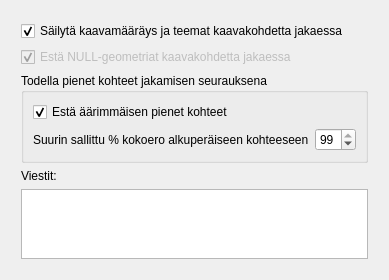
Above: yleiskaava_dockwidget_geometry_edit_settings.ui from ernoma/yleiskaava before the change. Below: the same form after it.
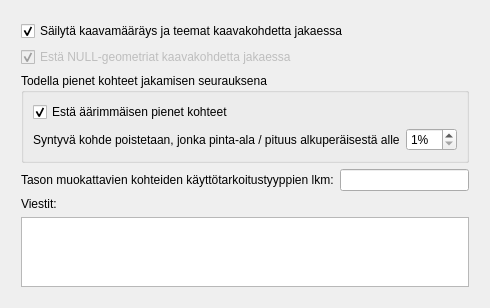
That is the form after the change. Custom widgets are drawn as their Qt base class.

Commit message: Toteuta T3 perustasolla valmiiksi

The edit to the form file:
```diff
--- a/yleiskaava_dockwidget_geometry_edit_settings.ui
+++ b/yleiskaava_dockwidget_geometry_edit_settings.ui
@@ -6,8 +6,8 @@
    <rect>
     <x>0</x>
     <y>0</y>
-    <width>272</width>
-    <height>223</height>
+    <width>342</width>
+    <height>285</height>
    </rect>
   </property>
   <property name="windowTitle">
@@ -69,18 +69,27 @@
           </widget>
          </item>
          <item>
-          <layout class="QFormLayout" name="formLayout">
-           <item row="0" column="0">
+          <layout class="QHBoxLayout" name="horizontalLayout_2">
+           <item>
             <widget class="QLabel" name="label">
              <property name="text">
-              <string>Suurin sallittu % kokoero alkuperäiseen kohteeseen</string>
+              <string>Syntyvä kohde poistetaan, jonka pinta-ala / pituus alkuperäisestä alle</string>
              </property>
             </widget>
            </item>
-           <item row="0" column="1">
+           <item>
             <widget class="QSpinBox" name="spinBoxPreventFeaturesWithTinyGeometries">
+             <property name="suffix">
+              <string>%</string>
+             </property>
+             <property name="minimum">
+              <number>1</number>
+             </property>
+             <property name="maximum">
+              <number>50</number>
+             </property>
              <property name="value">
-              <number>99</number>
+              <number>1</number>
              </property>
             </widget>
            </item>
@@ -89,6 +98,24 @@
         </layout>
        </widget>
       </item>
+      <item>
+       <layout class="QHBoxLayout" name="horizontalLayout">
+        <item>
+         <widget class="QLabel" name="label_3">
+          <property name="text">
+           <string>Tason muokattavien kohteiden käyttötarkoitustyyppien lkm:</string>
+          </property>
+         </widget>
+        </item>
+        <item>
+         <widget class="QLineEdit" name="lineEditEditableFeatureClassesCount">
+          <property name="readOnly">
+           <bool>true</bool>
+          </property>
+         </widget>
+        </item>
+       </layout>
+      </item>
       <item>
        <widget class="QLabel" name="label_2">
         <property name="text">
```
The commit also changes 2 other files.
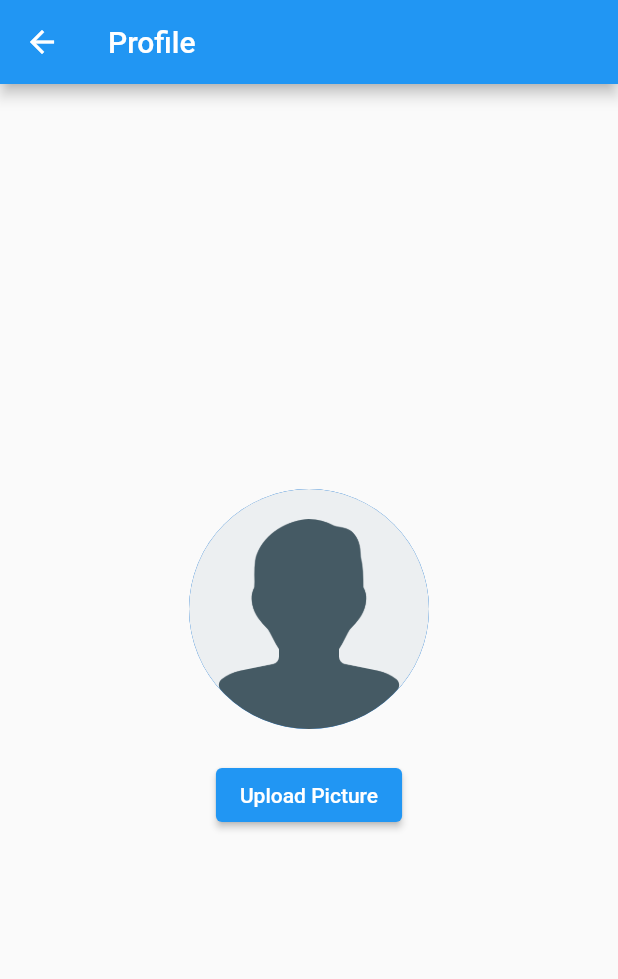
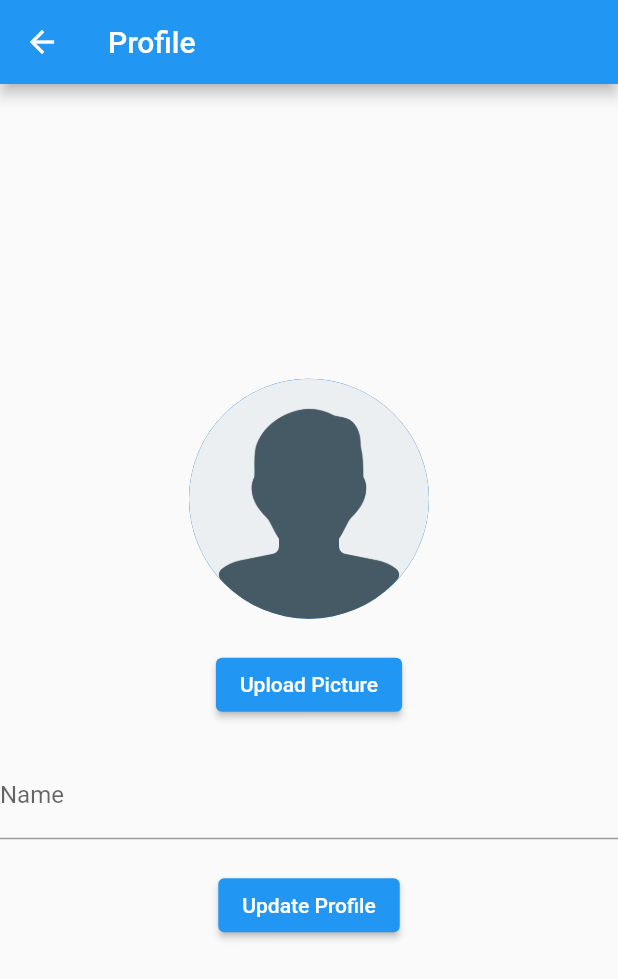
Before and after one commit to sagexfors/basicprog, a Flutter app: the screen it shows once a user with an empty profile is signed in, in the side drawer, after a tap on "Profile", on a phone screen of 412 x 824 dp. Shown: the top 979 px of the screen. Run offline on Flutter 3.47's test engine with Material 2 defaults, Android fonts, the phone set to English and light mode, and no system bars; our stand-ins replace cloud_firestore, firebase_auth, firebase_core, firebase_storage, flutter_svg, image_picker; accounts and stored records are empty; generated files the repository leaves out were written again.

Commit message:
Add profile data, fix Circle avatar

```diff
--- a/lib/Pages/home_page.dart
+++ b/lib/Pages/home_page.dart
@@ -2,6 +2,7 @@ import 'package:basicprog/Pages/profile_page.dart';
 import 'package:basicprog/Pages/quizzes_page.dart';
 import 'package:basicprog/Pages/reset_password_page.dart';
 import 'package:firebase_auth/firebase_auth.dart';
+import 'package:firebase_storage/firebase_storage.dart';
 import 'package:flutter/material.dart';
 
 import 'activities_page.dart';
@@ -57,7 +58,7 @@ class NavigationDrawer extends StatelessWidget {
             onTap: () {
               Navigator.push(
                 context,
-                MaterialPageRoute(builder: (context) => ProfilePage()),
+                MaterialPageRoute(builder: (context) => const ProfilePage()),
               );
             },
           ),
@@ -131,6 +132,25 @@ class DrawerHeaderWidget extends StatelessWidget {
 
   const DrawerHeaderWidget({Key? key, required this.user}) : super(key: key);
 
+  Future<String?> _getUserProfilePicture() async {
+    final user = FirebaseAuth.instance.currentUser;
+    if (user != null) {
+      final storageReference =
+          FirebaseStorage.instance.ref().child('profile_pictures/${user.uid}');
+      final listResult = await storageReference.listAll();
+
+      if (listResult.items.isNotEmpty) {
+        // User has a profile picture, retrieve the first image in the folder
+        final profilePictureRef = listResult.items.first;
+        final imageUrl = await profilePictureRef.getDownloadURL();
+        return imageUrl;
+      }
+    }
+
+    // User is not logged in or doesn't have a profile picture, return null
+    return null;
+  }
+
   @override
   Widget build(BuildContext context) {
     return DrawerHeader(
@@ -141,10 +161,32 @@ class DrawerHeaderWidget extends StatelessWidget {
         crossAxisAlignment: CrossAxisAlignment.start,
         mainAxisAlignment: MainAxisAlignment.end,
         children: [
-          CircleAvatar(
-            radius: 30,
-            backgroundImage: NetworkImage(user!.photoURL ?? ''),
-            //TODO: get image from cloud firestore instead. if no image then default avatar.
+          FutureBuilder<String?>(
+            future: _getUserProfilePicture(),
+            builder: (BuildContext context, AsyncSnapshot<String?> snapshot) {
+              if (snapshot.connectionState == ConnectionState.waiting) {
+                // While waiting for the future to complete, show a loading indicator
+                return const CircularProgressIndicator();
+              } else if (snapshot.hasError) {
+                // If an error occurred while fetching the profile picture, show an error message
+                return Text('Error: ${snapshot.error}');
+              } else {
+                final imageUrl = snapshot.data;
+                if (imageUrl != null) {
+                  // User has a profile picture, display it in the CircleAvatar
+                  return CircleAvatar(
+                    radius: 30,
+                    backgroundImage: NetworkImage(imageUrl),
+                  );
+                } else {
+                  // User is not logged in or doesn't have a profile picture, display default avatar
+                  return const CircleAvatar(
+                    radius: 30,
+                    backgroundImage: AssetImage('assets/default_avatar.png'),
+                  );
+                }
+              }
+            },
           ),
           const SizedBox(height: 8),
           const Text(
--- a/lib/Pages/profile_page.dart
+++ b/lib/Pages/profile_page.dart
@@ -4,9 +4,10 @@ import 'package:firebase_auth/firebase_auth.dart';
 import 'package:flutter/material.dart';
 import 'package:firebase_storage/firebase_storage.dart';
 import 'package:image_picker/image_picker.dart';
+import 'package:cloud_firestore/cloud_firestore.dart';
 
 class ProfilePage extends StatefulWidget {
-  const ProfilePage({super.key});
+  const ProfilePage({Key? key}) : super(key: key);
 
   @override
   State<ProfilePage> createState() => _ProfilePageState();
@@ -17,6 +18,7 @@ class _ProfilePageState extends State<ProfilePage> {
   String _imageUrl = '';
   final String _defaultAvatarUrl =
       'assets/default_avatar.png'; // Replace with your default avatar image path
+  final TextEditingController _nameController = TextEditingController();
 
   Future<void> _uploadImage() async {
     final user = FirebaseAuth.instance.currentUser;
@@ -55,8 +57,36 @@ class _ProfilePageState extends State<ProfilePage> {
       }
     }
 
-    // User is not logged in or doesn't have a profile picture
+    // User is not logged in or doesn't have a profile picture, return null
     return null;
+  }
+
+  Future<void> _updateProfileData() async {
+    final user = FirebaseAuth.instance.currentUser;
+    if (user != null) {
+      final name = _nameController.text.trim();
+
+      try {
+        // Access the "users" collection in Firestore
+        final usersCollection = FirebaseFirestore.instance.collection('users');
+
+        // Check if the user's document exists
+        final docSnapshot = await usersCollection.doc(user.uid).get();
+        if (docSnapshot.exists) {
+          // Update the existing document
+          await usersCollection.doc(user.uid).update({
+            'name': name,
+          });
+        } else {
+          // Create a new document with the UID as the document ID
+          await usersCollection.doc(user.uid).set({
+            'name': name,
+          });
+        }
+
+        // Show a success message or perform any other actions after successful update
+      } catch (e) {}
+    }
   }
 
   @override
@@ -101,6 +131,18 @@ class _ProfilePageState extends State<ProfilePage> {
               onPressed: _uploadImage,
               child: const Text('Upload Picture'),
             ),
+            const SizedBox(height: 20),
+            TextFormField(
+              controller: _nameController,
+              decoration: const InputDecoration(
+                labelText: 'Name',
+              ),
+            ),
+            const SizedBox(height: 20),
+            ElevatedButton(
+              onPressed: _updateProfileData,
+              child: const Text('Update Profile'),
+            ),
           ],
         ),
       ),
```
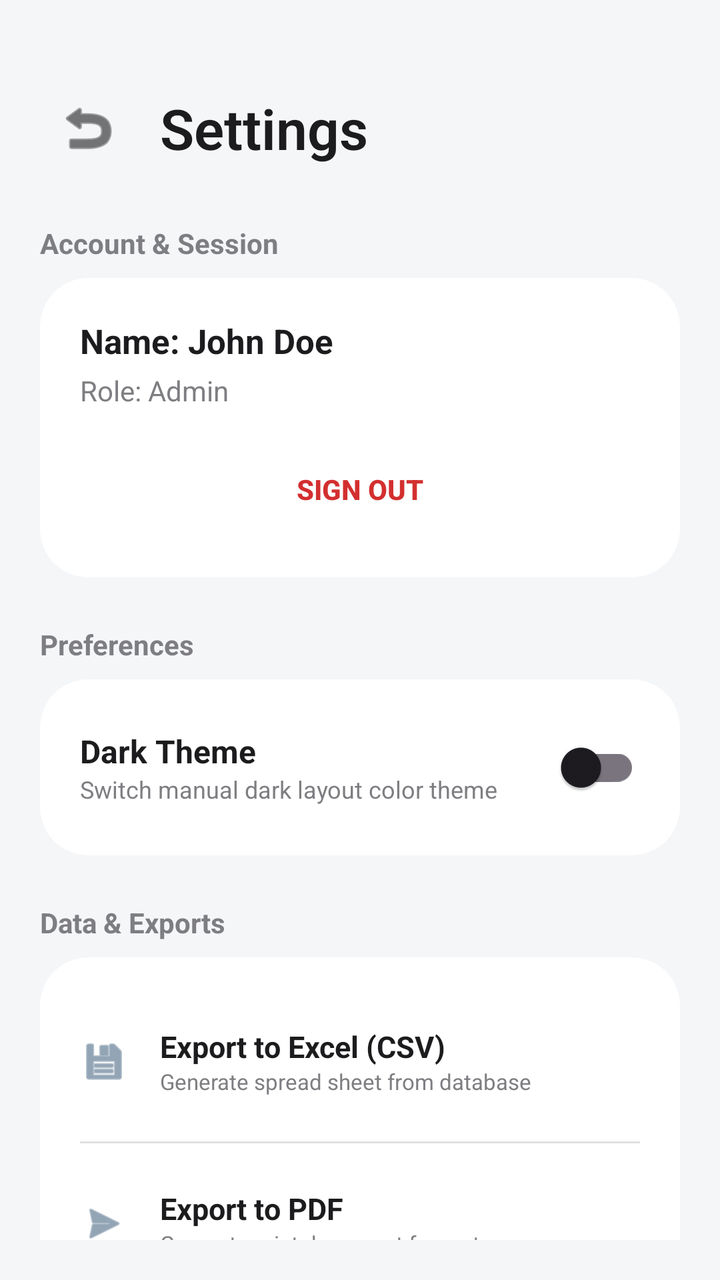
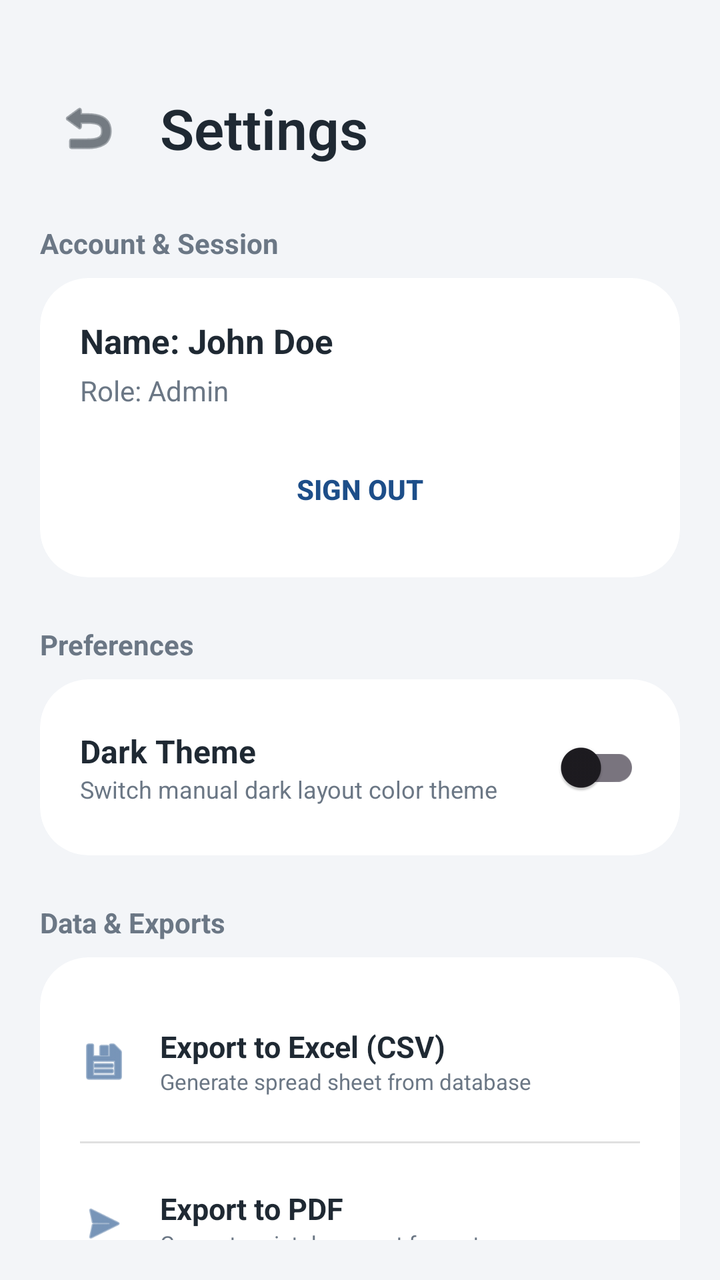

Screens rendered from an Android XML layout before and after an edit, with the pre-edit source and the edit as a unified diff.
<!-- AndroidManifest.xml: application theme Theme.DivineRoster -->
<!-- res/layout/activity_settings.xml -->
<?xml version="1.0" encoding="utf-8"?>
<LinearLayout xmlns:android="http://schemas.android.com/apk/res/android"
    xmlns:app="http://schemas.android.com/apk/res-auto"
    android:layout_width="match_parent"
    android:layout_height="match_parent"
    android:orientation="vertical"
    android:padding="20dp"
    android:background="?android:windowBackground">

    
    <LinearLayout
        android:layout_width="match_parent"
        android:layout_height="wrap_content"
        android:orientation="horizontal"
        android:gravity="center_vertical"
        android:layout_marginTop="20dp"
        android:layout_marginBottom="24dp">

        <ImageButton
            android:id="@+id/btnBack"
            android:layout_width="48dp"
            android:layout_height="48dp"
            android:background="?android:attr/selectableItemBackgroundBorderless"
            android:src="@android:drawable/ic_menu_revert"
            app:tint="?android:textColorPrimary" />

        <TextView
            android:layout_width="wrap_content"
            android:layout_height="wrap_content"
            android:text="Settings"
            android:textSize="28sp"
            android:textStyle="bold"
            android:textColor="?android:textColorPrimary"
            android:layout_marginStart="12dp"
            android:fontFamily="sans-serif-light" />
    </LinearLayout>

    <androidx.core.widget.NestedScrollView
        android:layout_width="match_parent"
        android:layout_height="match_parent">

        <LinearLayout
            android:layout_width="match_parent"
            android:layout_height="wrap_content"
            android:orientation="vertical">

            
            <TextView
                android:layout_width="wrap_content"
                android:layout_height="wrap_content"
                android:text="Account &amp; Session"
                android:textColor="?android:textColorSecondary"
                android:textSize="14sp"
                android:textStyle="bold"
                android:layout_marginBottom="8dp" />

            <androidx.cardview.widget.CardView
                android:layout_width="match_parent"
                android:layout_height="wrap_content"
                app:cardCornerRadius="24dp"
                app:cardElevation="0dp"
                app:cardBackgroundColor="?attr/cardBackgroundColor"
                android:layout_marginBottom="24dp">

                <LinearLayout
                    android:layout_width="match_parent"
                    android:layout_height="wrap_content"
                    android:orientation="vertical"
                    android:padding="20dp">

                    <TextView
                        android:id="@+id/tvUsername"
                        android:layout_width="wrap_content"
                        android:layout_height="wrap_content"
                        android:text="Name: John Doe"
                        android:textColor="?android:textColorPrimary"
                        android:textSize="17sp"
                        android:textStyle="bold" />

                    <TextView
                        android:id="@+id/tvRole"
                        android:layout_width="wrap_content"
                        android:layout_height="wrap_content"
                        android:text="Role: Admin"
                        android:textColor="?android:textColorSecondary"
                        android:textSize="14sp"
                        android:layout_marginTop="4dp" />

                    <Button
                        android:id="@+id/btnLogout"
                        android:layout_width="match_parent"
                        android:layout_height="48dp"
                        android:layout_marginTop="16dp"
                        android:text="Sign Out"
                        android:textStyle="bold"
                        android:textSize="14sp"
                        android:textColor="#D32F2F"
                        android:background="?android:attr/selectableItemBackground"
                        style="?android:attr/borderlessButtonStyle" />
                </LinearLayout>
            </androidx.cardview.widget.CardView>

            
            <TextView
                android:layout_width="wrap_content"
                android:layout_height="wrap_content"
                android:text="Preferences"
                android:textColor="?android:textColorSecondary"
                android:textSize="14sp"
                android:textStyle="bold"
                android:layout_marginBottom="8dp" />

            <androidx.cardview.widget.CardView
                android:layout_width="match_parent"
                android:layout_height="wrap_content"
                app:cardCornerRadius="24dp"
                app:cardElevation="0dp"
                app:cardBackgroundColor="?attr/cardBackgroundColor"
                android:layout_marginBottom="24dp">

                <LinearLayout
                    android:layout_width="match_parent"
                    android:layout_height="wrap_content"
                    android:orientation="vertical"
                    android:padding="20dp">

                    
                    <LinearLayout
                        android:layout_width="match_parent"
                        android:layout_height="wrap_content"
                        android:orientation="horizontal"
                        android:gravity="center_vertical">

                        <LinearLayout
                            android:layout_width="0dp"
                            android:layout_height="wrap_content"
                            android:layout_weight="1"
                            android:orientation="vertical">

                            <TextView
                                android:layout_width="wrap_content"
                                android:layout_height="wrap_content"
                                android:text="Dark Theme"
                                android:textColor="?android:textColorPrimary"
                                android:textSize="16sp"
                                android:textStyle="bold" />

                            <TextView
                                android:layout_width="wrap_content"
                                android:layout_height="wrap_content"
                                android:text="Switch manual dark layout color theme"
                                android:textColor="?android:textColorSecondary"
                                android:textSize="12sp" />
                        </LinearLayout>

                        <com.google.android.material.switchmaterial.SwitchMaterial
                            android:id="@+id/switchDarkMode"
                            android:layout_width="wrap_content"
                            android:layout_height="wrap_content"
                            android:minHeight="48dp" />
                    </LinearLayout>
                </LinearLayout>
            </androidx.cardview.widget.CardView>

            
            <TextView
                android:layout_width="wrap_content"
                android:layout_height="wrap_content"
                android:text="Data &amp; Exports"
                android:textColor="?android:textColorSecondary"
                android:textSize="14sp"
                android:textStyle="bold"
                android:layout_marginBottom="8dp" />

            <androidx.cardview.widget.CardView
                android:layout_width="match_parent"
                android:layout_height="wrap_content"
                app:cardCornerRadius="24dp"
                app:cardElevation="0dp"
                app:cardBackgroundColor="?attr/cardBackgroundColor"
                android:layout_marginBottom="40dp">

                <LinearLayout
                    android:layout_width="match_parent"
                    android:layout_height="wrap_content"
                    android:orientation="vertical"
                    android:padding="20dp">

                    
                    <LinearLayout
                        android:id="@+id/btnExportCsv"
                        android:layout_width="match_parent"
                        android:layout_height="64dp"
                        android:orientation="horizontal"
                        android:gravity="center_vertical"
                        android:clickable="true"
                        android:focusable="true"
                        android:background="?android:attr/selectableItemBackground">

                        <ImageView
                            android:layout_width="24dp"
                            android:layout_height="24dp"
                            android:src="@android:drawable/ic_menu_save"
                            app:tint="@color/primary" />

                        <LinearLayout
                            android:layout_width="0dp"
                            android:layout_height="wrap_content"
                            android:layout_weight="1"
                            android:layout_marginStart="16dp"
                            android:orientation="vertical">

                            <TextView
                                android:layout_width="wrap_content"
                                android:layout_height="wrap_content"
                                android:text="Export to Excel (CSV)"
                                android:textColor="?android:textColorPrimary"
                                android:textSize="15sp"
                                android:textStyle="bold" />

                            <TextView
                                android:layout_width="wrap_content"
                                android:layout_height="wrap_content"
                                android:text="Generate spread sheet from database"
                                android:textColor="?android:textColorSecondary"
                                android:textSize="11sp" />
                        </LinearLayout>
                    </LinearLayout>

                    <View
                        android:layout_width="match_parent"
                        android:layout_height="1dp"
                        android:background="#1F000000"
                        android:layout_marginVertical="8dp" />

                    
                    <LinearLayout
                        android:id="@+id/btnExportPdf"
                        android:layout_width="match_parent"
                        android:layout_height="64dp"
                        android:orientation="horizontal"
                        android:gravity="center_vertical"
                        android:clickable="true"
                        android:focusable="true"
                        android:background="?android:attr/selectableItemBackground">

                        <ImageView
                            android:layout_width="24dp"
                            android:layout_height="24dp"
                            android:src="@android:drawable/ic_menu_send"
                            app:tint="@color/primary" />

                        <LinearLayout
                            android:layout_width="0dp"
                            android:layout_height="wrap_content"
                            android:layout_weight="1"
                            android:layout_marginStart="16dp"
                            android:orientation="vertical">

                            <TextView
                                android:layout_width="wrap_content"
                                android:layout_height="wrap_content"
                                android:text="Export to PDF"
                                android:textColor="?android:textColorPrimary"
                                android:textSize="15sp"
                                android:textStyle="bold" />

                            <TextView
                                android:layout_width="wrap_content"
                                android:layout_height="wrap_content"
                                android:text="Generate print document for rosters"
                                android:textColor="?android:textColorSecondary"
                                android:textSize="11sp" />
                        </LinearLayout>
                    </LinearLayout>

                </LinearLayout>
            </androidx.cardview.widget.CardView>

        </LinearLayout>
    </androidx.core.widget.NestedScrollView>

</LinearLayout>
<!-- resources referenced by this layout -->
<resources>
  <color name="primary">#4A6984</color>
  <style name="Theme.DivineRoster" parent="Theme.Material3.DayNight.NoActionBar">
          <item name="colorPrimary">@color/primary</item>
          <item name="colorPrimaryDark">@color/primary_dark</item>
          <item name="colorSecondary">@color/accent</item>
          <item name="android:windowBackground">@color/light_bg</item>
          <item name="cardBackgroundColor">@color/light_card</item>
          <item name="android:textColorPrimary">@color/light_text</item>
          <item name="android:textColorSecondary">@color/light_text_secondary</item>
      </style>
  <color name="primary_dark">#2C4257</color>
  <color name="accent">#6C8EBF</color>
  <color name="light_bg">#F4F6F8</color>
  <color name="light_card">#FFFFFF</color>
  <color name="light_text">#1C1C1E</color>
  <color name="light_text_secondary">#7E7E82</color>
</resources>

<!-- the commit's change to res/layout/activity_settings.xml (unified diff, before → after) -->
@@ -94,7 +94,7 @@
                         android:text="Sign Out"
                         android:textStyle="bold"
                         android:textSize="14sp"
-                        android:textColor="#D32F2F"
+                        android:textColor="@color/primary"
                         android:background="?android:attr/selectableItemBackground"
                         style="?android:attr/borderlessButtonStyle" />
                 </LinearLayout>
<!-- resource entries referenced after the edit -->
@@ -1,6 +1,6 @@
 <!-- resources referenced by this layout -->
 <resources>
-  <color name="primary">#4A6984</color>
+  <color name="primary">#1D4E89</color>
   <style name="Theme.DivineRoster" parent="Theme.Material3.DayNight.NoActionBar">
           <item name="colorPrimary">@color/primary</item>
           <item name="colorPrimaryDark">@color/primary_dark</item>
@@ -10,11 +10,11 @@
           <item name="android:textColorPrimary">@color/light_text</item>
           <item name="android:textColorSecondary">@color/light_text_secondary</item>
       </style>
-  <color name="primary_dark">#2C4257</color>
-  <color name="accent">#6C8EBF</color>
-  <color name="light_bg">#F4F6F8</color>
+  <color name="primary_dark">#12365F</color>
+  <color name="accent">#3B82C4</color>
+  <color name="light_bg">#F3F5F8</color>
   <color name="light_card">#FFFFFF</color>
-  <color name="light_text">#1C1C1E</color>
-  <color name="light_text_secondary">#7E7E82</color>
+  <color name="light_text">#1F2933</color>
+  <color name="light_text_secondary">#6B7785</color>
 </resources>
▬▬▬
- **WHAT TO DO**: Find out how many lines above hold "textColorPrimary". Write only the number.

- **ANSWER**: 8